When he was "old and stricken in age" Joshua convened the elders and chiefs of the Israelites and exhorted them to have no fellowship with the native population. At a general assembly of the clans at Shechem he took leave of the people, admonishing them to be loyal to their God, who had been so mightily manifested in the midst of them. As a witness of their promise to serve God, Joshua set up a great stone under an oak by the sanctuary of God. Soon afterward he died, at the age of 110, and was buried in Timnath-serah.
The character of Joshua is described by Edersheim:, "Born a slave in Egypt, he must have been about forty years old at the time of the Exodus. Attached to the person of Moses, he led Israel in the first decisive battle against Amalek (Exd. 17:9, 13), while Moses in the prayer of faith held up to heaven the God-given 'rod.' It was no doubt on that occasion that his name was changed from Oshea, 'help,' to Jehoshua, 'Jehovah is help' (Num. 13:16). And this name is the key to his life and work. Alike in bringing the people into Canaan, in his wars, and in the distribution of the land among the tribes, from the miraculous crossing of Jordan and taking of Jericho to his last address, he was the embodiment of his new name, 'Jehovah is help.' To this outward calling his character also corresponded. It is marked by singleness of purpose, directness, and decision...He sets an object before him, and unswervingly follows it" (Bible Hist., iii. 103)
In rabbinic literature

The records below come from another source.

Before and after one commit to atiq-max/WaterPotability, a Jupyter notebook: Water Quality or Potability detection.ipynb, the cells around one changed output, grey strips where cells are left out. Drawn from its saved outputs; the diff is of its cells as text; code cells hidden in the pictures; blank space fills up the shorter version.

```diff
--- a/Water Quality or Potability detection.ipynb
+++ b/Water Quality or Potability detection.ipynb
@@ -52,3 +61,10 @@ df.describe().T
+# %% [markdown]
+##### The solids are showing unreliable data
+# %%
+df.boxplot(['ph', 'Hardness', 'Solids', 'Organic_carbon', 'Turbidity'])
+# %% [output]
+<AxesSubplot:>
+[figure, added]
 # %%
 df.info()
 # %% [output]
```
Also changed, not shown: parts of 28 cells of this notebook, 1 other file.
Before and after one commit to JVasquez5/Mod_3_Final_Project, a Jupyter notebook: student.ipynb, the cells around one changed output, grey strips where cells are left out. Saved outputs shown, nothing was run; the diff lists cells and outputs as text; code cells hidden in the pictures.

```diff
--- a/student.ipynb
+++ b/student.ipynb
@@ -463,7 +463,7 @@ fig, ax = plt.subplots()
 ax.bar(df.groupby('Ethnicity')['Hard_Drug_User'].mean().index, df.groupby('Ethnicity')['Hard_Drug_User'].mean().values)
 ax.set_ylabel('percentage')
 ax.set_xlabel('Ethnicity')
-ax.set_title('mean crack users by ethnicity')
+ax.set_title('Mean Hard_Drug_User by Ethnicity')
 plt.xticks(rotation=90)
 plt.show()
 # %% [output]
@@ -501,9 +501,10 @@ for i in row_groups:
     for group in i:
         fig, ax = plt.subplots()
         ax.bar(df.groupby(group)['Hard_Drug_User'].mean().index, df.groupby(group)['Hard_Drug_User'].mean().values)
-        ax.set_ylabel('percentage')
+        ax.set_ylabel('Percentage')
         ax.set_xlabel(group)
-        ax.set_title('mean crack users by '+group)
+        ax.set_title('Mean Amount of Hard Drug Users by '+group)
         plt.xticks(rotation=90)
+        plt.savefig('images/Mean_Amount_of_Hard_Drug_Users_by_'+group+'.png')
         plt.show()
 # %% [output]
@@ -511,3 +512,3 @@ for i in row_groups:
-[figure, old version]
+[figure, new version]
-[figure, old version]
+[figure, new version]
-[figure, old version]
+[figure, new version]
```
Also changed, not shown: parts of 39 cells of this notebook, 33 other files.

In rabbinic Jewish literature Joshua is regarded as a faithful, humble, deserving, wise man. Biblical verses illustrative of these qualities and of their reward are applied to him. "He that waits on his master shall be honored" (Pro. xxvii. 18) is construed as a reference to Joshua (Midrash Numbers Rabbah xii.), as is also the first part of the same verse, "Whoso keepes the fig-tree shall eat the fruit thereof" (Midrash Yalk., Josh. 2; Numbers Rabbah xii. 21). That "honor shall uphold the humble in spirit" (Pro. xxix. 23) is proved by Joshua's victory over Amalek (Midrash Numbers Rabbah xiii.). Not the sons of Moses — as Moses himself had expected — but Joshua was appointed successor to the son of Amram (Midrash Numbers Rabbah xii.). Moses was shown how Joshua reproved Othniel (Yalḳ., Num. 776). Joshua's manliness recommended him for this high post. David referred to him in Psa. lxxxvii. 25, though without mentioning the name, lest dissensions should arise between his sons and those of his brothers (Yalḳ., quoting Sifre, l.c.).
Initial text from Easton's Bible Dictionary, 1897, and from the Jewish Encyclopedia, 1906. Please update as needed.
Last updated: 05-12-2005 13:34:57
Last updated: 05-13-2005 07:56:04